WORK ORDER
Your answer should be every line below that includes the word "valid".

RECORDS FOR THIS TASK

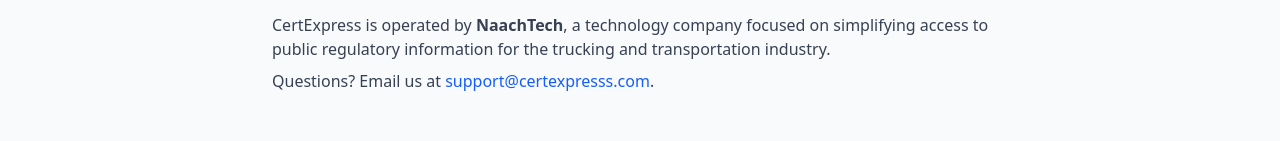
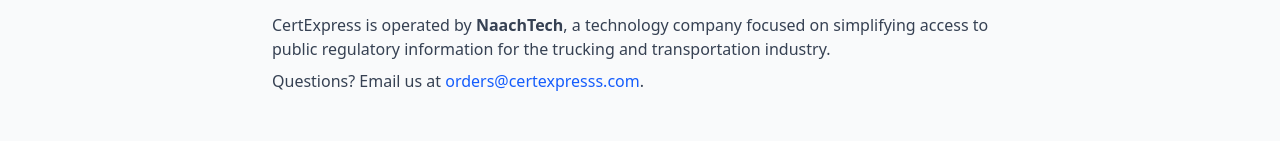
Before and after one commit to Zohu012/cert-express, a Next.js app: page /about in a window 1280 px wide. Shown: the part 811-952 px from the top of the page. Built offline with nearby package versions, Linux system fonts and the light colour scheme.

Commit message:
email update

```diff
--- a/src/app/about/page.tsx
+++ b/src/app/about/page.tsx
@@ -89,10 +89,10 @@
             <p className="mt-2">
               Questions? Email us at{" "}
               <a
-                href="mailto:support@certexpresss.com"
+                href="mailto:orders@certexpresss.com"
                 className="text-blue-600 hover:underline"
               >
-                support@certexpresss.com
+                orders@certexpresss.com
               </a>
               .
             </p>
--- a/src/app/faq/page.tsx
+++ b/src/app/faq/page.tsx
@@ -23,7 +23,7 @@
   },
   {
     q: "What if I cannot download my document?",
-    a: "Email us at support@certexpresss.com with your order email address. We will resend the download link or issue a refund if the document was not delivered successfully.",
+    a: "Email us at orders@certexpresss.com with your order email address. We will resend the download link or issue a refund if the document was not delivered successfully.",
   },
   {
     q: "Can I get a refund?",
@@ -35,7 +35,7 @@
   },
   {
     q: "How long is the download link valid?",
-    a: "Download links are valid for 72 hours from the time of purchase and allow up to 5 downloads. If your link has expired, contact us at support@certexpresss.com.",
+    a: "Download links are valid for 72 hours from the time of purchase and allow up to 5 downloads. If your link has expired, contact us at orders@certexpresss.com.",
   },
   {
     q: "What payment methods are accepted?",
@@ -81,10 +81,10 @@
             Still have questions? We&rsquo;re here to help.
           </p>
           <a
-            href="mailto:support@certexpresss.com"
+            href="mailto:orders@certexpresss.com"
             className="text-blue-600 font-medium hover:underline"
           >
-            support@certexpresss.com
+            orders@certexpresss.com
           </a>
         </div>
       </div>
--- a/src/app/privacy/page.tsx
+++ b/src/app/privacy/page.tsx
@@ -19,7 +19,7 @@
             <p>
               CertExpress is a private document delivery service operated by
               NaachTech. We are not affiliated with any government agency.
-              Contact: support@certexpresss.com
+              Contact: orders@certexpresss.com
             </p>
           </section>
 
@@ -95,10 +95,10 @@
               accounting and legal compliance purposes. To request deletion of
               your email address, contact us at{" "}
               <a
-                href="mailto:support@certexpresss.com"
+                href="mailto:orders@certexpresss.com"
                 className="text-blue-600 hover:underline"
               >
-                support@certexpresss.com
+                orders@certexpresss.com
               </a>
               .
             </p>
@@ -118,10 +118,10 @@
               You may request access to, correction of, or deletion of your
               personal data by emailing{" "}
               <a
-                href="mailto:support@certexpresss.com"
+                href="mailto:orders@certexpresss.com"
                 className="text-blue-600 hover:underline"
               >
-                support@certexpresss.com
+                orders@certexpresss.com
               </a>
               . We will respond within 30 days.
             </p>
@@ -132,10 +132,10 @@
             <p>
               For privacy-related inquiries, contact:{" "}
               <a
-                href="mailto:support@certexpresss.com"
+                href="mailto:orders@certexpresss.com"
                 className="text-blue-600 hover:underline"
               >
-                support@certexpresss.com
+                orders@certexpresss.com
               </a>
             </p>
           </section>
--- a/src/app/terms/page.tsx
+++ b/src/app/terms/page.tsx
@@ -63,7 +63,7 @@
 
 ## 10. Contact
 
-Questions about these terms? Email us: support@certexpresss.com
+Questions about these terms? Email us: orders@certexpresss.com
 `.trim();
 
 export default async function TermsPage() {
--- a/src/components/public-layout.tsx
+++ b/src/components/public-layout.tsx
@@ -64,7 +64,7 @@
 
           {/* Copyright */}
           <div className="text-center text-xs text-gray-400 space-y-1">
-            <p>Email: support@certexpresss.com</p>
+            <p>Email: orders@certexpresss.com</p>
             <p>
               &copy; {new Date().getFullYear()} CertExpress, operated by
               NaachTech. All rights reserved.
```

RESPONSE FOR THIS EXERCISE
     q: "How long is the download link valid?",
-    a: "Download links are valid for 72 hours from the time of purchase and allow up to 5 downloads. If your link has expired, contact us at support@certexpresss.com.",
+    a: "Download links are valid for 72 hours from the time of purchase and allow up to 5 downloads. If your link has expired, contact us at orders@certexpresss.com.",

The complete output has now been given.